Computer Audio
To use computer audio, you need speakers and microphone, or a headset.
First Time Users:
To save time before the meeting, check your system to make sure it is ready to use Microsoft Office Live Meeting.
Troubleshooting
Unable to join the meeting? Follow these steps:

  1. Copy this address and paste it into your web browser:
    https://www.livemeeting.com/cc/usergroups/join
  2. Copy and paste the required information:
    Meeting ID: PJSH3M
    Entry Code: gG/C-75(m
    Location: https://www.livemeeting.com/cc/usergroups

If you still cannot enter the meeting, contact support
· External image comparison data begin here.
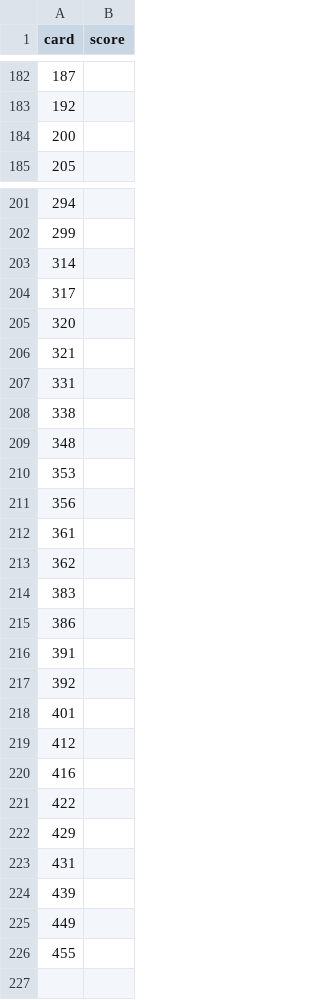
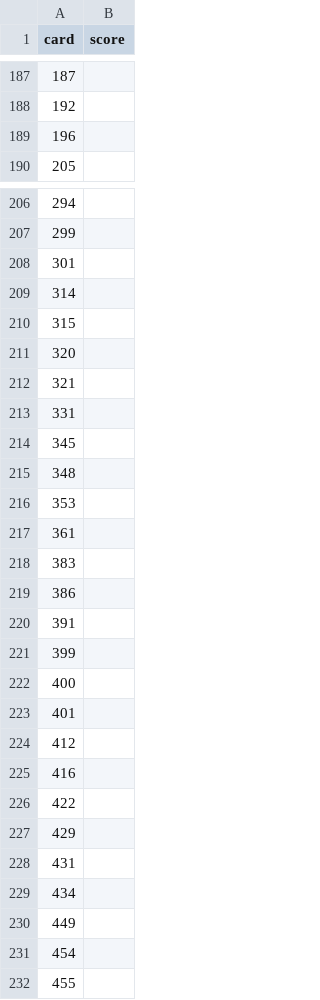
Before and after one commit to Jhonnyfasio/Conecta2, a CSV file: Suggestion.csv, drawn as a sheet; only a part is shown, gaps mark what is left out; the diff covers the shown part only.

```diff
--- a/Suggestion.csv
+++ b/Suggestion.csv
@@ -183,3 +188,3 @@ card,score
 192,
-200,
+196,
 205,
@@ -202,4 +207,5 @@ card,score
 299,
+301,
 314,
-317,
+315,
 320,
@@ -207,8 +213,6 @@ card,score
 331,
-338,
+345,
 348,
 353,
-356,
 361,
-362,
 383,
@@ -216,3 +220,4 @@ card,score
 391,
-392,
+399,
+400,
 401,
@@ -223,4 +228,5 @@ card,score
 431,
-439,
+434,
 449,
+454,
 455,
```
Also changed, not shown: 8 added rows, 3 removed rows and 1 edited cell elsewhere in this file, tempTopUserRating.csv, top.csv, 3 other files.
Notice
Microsoft Office Live Meeting can be used to record meetings. By participating in this meeting, you agree that your communications may be monitored or recorded at any time during the meeting.

 

Reporting on Windows File Server Shares and NTFS Permissions with PowerShell

I recently had a requirement to audit the Share and NTFS permissions of a Windows File Server. PowerShell contains the Get-ACL cmdlet which makes retreving the NTFS permissions fairly straightforward, but for the Share permissions it is not so easy, but we can make use of WMI and the Win32_LogicalShareSecuritySetting class.

The below forum post details some discussion around using this class to find the Share permissions and unsurprisingly the legendary Shay Levy provides the solution.

http://groups.google.com/group/powershell-users/browse_thread/thread/43f06ce172e68c38?pli=1

The following script makes use of this code and adds some parameters depending on your requirements.


<#
.SYNOPSIS
Retrieve report of share permissions

.DESCRIPTION
Retrieve report of share permissions

.PARAMETER  ComputerName
Computer name to retrieve share permissions from

.PARAMETER  Share
Name of the share to retrieve permissions from (optional)

.PARAMETER  OutputFile
Name of the file to output the report to (optional)

.EXAMPLE
PS C:\> Get-SharePermissions.ps1 -ComputerName Server01 -Share Share01 -OutputFile C:\Scripts\SharePermissions.csv

.EXAMPLE
PS C:\> Get-SharePermissions.ps1 -ComputerName Server01

.NOTES
Author: Jonathan Medd
Date: 06/12/2011
Version: 0.1

#>

[CmdletBinding()]
param(

[Parameter(Position=0)]
[System.String]
$ComputerName = '.',

[Parameter(Position=1)]
[System.String]
$Share,

[Parameter(Position=2)]
[System.String]
$OutputFile
)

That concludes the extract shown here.